Here’s some of their best advice.

1. Believe that you have it in you to quit.

“Believing you can quit is so important because your belief will guide everything you do in your attempt to quit. The way you think, the research you do, the steps you take, the people you talk to, the help you seek—all these will be influenced by the belief you have in your ability to give up cigarettes.”

2. Set a date – and don’t go cold turkey!

“Quitting on a specific date is preferable to slowly reducing the number of cigarettes that you smoke. By going “cold turkey” you won’t have to keep track of how many cigarettes you smoked yesterday and how many you will smoke today. You will also remove the temptation to cheat and smoke too many.”

3. Don’t quit quitting!

“Many smokers who have successfully given up cigarettes have made several attempts to quit before they finally kicked the habit. You should know going in that quitting may be a lengthy, or even life-long, process.”

Off your diet plan?

Food is arguably one of the most difficult habits to quit. You have to have it to live, so you can’t just walk away from it. Plus bad food is so accessible and much easier to prepare than whole foods. That’s why so many people struggle with overeating and weight problems.

But like smoking, you shouldn’t throw in the towel just because you fell off the wagon (so many adages!). And also like smoking, eating right has to be a lifelong commitment. You will always need to eat; doing so properly in the age of convenience food is what’s difficult.

“If you want to improve on something, you need to track your progress, and the behaviors that cause progress,” says Evidence Mag. To improve health or lose weight, it’s vital that you understand your current behaviors. Sure, we hear, “lose weight and eat more vegetables” from every healthy lifestyle source. But shouldn’t you have more success if you understand why you eat, when you eat, and why you eat what you eat?

Tracking your food isn’t the end-all of weight loss, but it’s one of the most effective methods. When you put what you eat in words, you hold yourself accountable. That one bite of chocolate is a secret if no one sees it. When you put it on paper, it becomes real.

Weight Watchers is perhaps the most famous of all tracking programs. It also gives you point values for your food and a limit of the number you can eat each day. My Fitness Pal is another site that works to help you understand and track your food and exercise.

Feeling defeated?

Regardless of your resolution – saving more, learning something new, watching less TV – it’s never too late to hop back to it. It’s also important to remember that you’re not the only person who has faced this. There are support groups for everything, even online ones.
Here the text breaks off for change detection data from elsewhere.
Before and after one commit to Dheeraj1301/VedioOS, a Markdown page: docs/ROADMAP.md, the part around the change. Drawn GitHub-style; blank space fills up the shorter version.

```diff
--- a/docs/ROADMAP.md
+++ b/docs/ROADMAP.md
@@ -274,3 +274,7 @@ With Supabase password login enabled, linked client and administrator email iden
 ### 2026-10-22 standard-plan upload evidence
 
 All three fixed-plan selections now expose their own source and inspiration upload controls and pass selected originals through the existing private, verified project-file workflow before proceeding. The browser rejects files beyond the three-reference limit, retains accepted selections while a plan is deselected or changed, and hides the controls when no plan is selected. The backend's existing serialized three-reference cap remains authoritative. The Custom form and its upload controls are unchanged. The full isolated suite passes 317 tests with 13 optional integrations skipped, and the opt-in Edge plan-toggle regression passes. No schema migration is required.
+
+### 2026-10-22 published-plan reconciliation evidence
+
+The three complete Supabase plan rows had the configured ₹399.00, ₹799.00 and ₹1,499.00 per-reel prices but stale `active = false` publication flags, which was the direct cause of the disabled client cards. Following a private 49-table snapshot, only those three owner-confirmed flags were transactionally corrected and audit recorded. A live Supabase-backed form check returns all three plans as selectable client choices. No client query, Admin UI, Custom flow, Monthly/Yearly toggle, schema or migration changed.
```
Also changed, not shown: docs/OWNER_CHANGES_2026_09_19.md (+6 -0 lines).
It’s so helpful to recognize that you’re going to have setbacks, there are other people who have too, and that the only way you lose is if you quit trying.
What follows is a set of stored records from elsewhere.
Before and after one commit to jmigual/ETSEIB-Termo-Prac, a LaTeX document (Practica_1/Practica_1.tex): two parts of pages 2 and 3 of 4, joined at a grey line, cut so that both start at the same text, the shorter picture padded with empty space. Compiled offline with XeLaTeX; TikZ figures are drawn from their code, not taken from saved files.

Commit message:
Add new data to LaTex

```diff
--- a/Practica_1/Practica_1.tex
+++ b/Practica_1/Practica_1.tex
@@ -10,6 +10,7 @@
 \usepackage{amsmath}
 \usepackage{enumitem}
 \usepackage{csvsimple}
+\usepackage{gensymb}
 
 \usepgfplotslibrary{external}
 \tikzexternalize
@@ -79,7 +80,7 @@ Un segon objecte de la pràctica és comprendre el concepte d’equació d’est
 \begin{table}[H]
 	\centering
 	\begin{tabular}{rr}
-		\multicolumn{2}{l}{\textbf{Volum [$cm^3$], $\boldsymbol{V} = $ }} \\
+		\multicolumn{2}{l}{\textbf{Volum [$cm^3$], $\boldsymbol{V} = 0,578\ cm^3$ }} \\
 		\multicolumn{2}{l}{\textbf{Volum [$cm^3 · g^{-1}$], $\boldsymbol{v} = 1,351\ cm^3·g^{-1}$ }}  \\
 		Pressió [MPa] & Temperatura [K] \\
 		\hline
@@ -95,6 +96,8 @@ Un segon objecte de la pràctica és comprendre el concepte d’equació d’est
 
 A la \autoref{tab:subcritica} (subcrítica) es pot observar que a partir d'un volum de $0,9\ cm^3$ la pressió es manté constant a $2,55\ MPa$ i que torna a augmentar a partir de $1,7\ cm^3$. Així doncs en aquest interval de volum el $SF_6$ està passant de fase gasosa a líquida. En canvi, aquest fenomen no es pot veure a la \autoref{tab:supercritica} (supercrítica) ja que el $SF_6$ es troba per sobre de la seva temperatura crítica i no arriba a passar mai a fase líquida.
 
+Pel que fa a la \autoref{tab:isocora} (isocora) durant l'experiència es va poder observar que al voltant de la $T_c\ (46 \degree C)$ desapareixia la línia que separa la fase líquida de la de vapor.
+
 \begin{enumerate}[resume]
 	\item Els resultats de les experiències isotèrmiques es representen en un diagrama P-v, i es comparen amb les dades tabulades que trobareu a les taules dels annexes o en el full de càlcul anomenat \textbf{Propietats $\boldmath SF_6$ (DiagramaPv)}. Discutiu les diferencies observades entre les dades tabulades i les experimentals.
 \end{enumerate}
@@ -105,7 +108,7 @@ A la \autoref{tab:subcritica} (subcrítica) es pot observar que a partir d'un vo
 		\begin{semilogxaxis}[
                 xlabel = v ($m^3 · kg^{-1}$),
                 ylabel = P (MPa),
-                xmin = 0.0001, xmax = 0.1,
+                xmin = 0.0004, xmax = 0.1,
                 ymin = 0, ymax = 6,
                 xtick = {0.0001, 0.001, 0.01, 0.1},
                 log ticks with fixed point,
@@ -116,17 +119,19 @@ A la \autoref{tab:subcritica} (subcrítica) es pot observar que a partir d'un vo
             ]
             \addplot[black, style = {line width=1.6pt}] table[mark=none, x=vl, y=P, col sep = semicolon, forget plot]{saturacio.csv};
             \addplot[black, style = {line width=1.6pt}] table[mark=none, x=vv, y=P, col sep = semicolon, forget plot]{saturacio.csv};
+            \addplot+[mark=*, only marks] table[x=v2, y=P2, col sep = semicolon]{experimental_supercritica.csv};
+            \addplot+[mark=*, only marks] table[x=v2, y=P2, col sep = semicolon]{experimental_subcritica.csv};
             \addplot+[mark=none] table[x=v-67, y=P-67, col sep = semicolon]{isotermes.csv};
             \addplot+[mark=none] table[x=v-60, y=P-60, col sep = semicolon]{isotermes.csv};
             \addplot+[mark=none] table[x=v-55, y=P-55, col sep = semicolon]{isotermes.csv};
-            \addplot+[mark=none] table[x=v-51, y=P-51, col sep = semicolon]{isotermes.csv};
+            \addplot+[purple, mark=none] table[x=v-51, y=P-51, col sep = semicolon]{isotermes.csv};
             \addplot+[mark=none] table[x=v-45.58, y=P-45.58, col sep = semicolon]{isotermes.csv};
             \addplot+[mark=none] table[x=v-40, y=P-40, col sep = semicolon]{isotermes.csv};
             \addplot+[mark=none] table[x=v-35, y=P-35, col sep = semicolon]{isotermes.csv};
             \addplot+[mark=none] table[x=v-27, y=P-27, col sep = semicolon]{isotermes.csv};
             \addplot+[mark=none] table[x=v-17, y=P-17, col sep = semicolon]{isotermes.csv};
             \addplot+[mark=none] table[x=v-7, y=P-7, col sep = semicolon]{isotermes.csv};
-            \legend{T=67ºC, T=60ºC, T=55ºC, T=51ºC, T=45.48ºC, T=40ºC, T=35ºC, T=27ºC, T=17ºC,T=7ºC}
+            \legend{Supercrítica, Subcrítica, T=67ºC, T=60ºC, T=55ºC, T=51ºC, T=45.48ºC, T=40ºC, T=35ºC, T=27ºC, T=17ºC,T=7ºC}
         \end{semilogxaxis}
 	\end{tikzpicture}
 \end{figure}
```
Four digestive resolutions: How to have a regular 2015

We've got a few resolutions for your digestive health.

Here’s to a happy a REGULAR new year!
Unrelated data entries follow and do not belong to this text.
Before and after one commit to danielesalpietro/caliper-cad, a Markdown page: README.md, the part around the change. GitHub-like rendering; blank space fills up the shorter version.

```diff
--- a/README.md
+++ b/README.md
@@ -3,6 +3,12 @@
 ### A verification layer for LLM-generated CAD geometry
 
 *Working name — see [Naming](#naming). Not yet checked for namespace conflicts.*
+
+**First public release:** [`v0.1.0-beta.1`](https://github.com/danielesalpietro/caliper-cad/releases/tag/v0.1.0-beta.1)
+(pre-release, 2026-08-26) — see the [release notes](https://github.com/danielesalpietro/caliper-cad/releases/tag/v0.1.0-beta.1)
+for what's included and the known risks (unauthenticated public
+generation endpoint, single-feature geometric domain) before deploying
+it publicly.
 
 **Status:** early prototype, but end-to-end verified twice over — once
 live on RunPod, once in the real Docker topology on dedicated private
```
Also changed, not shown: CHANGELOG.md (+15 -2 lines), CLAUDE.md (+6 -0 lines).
We talked a lot this year about how to improve your digestion. So we started thinking: What should your digestive resolutions be for 2015?

Here’s a list of things you can do to easily improve your digestion in the new year.

  1. Learn how to ease constipation with certain foods. Even though food may not be everything, eating nutrient-dense fruits and vegetables with lots of fiber can help most of your bodily functions.
  2. Cut back on dairy to reduce digestive discomfort. Diarrhea, constipation, bloating and gas are just a few symptoms of lactose intolerance. If you have some of these symptoms but aren’t sure why, try cutting out dairy for a few days to see if that’s the culprit.
  3. Read about when you should take heartburn more seriously. While there are definitely some foods you can blame, there could be other things at work. “If you have heartburn every day you should seek medical care from a physician to identify the cause,” says Dr. Anezi Bakken.
  4. And perhaps most importantly, get a colonoscopy. Few things can detect colon cancer in its early stages like this simple procedure. As Dr. M. Emin Donat put it, “colonoscopies are easy, painless and can save your life.”

Here’s to a happy, healthy and regular new year!